Records contained in a dataset –

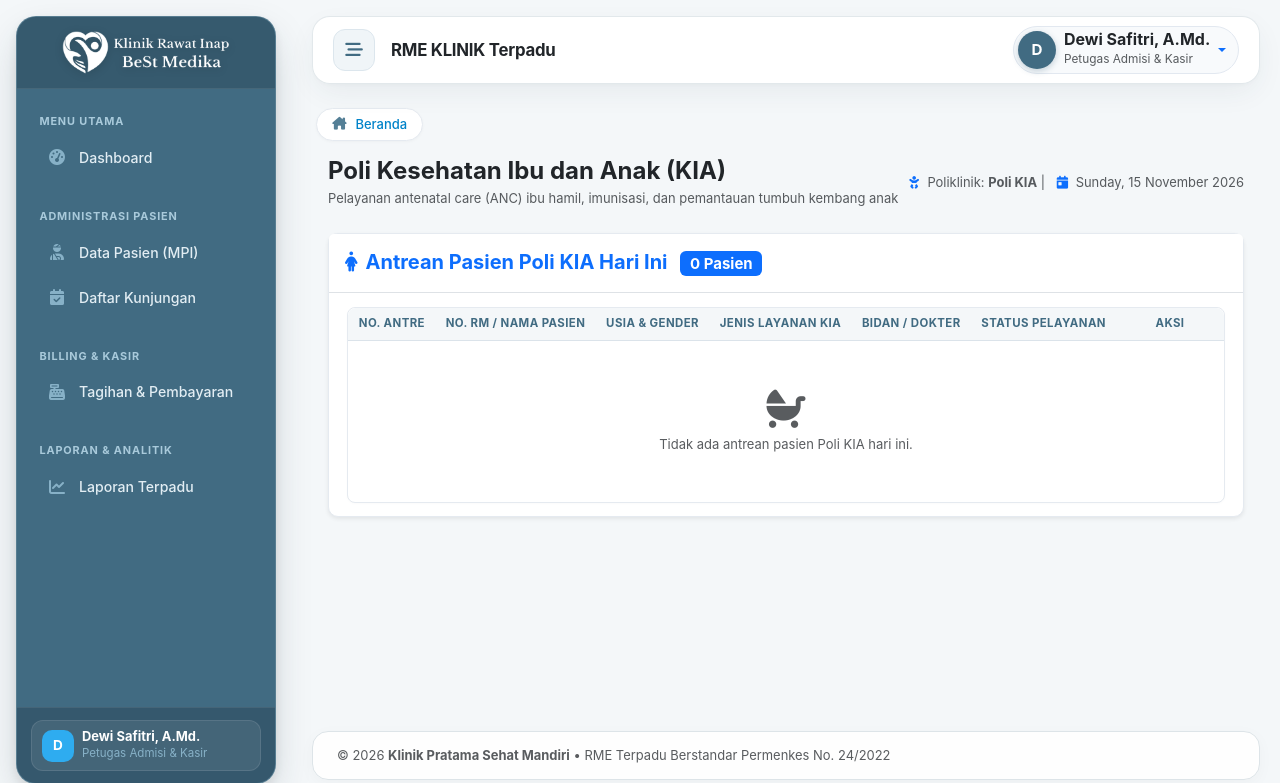
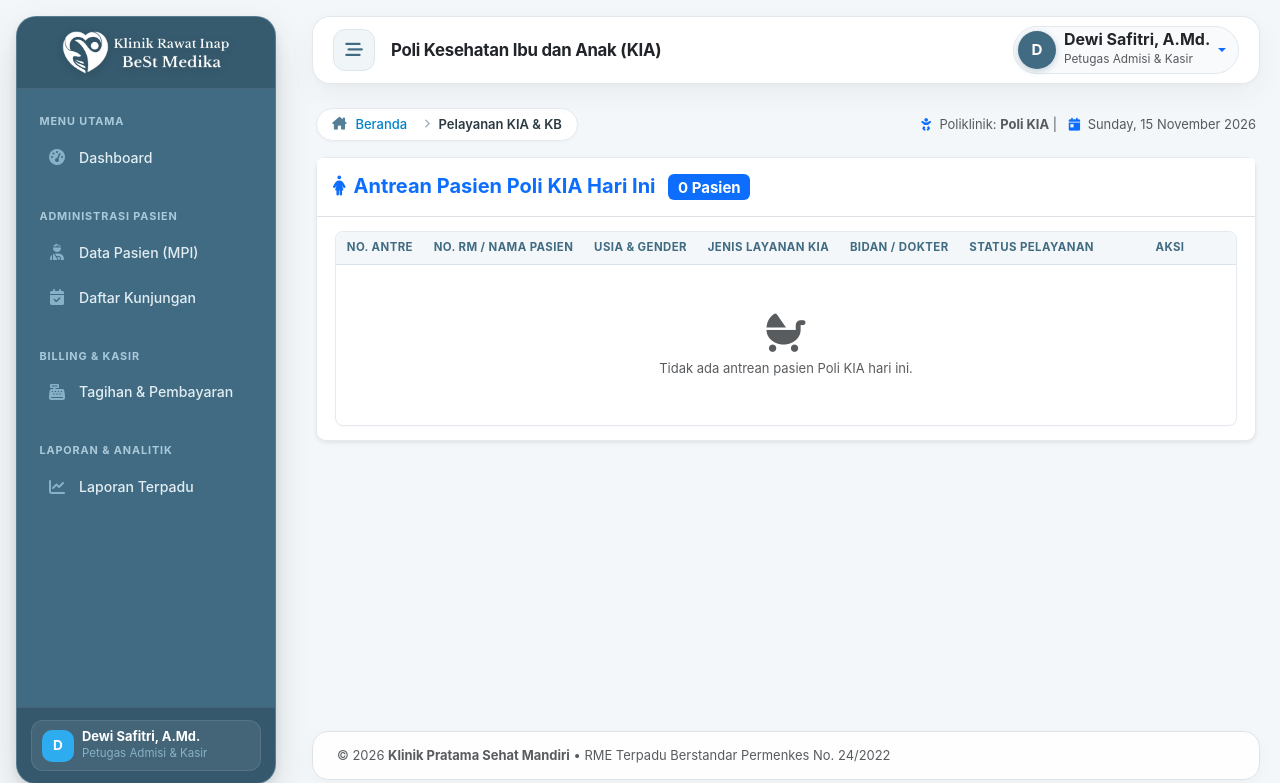
Before and after one commit to ardhikaxx/rme-klinik, a Laravel app: template resources/views/kia/index.blade.php in a window 1280 px wide. Shown: the top 783 px of the page. Run offline with Laravel 12, Linux system fonts and the light colour scheme; the template is opened without the code that fills it, so the values that code supplies are empty; a user stored in the database is signed in; data comes from the database, SQL or seed files in the repository; parts of the project's set-up code (start-up, migrations or seed data) failed here and were passed over; some libraries are stand-ins or nearby versions.

Commit message:
feat: implementasi breadcrumb navigasi pada antrean layanan kia

```diff
--- a/resources/views/kia/index.blade.php
+++ b/resources/views/kia/index.blade.php
@@ -1,19 +1,21 @@
 @extends('layouts.app')
 
-@section('title', 'Daftar Kunjungan Poli KIA (Kesehatan Ibu & Anak)')
+@section('title', 'Poli Kesehatan Ibu dan Anak (KIA)')
+@section('page_title', 'Poli Kesehatan Ibu dan Anak (KIA)')
+
+@section('breadcrumb')
+    <li class="breadcrumb-item active" aria-current="page">Pelayanan KIA & KB</li>
+@endsection
+
+@section('page_actions')
+    <div class="text-muted small">
+        <i class="fas fa-baby me-1 text-primary"></i> Poliklinik: <strong>{{ $polyKia?->name ?? 'Poli KIA' }}</strong> |
+        <i class="fas fa-calendar-day ms-2 me-1 text-primary"></i> {{ \Carbon\Carbon::today()->translatedFormat('l, d F Y') }}
+    </div>
+@endsection
 
 @section('content')
-<div class="container-fluid">
-    <div class="d-flex align-items-center justify-content-between mb-4">
-        <div>
-            <h4 class="mb-1 text-dark fw-bold">Poli Kesehatan Ibu dan Anak (KIA)</h4>
-            <p class="text-muted small mb-0">Pelayanan antenatal care (ANC) ibu hamil, imunisasi, dan pemantauan tumbuh kembang anak</p>
-        </div>
-        <div class="text-muted small">
-            <i class="fas fa-baby me-1 text-primary"></i> Poliklinik: <strong>{{ $polyKia?->name ?? 'Poli KIA' }}</strong> |
-            <i class="fas fa-calendar-day ms-2 me-1 text-primary"></i> {{ \Carbon\Carbon::today()->translatedFormat('l, d F Y') }}
-        </div>
-    </div>
+<div class="container-fluid p-0">
 
     <div class="card border-0 shadow-sm">
         <div class="card-header bg-white py-3 border-bottom d-flex align-items-center justify-content-between">
```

WHAT IS EXPECTED – The records above should be written out exactly, and the images dropped.

RESPONSE AREA –
Before and after one commit to ardhikaxx/rme-klinik, a Laravel app: template resources/views/kia/index.blade.php in a window 1280 px wide. Shown: the top 783 px of the page. Run offline with Laravel 12, Linux system fonts and the light colour scheme; the template is opened without the code that fills it, so the values that code supplies are empty; a user stored in the database is signed in; data comes from the database, SQL or seed files in the repository; parts of the project's set-up code (start-up, migrations or seed data) failed here and were passed over; some libraries are stand-ins or nearby versions.

Commit message:
feat: implementasi breadcrumb navigasi pada antrean layanan kia

```diff
--- a/resources/views/kia/index.blade.php
+++ b/resources/views/kia/index.blade.php
@@ -1,19 +1,21 @@
 @extends('layouts.app')
 
-@section('title', 'Daftar Kunjungan Poli KIA (Kesehatan Ibu & Anak)')
+@section('title', 'Poli Kesehatan Ibu dan Anak (KIA)')
+@section('page_title', 'Poli Kesehatan Ibu dan Anak (KIA)')
+
+@section('breadcrumb')
+    <li class="breadcrumb-item active" aria-current="page">Pelayanan KIA & KB</li>
+@endsection
+
+@section('page_actions')
+    <div class="text-muted small">
+        <i class="fas fa-baby me-1 text-primary"></i> Poliklinik: <strong>{{ $polyKia?->name ?? 'Poli KIA' }}</strong> |
+        <i class="fas fa-calendar-day ms-2 me-1 text-primary"></i> {{ \Carbon\Carbon::today()->translatedFormat('l, d F Y') }}
+    </div>
+@endsection
 
 @section('content')
-<div class="container-fluid">
-    <div class="d-flex align-items-center justify-content-between mb-4">
-        <div>
-            <h4 class="mb-1 text-dark fw-bold">Poli Kesehatan Ibu dan Anak (KIA)</h4>
-            <p class="text-muted small mb-0">Pelayanan antenatal care (ANC) ibu hamil, imunisasi, dan pemantauan tumbuh kembang anak</p>
-        </div>
-        <div class="text-muted small">
-            <i class="fas fa-baby me-1 text-primary"></i> Poliklinik: <strong>{{ $polyKia?->name ?? 'Poli KIA' }}</strong> |
-            <i class="fas fa-calendar-day ms-2 me-1 text-primary"></i> {{ \Carbon\Carbon::today()->translatedFormat('l, d F Y') }}
-        </div>
-    </div>
+<div class="container-fluid p-0">
 
     <div class="card border-0 shadow-sm">
         <div class="card-header bg-white py-3 border-bottom d-flex align-items-center justify-content-between">
```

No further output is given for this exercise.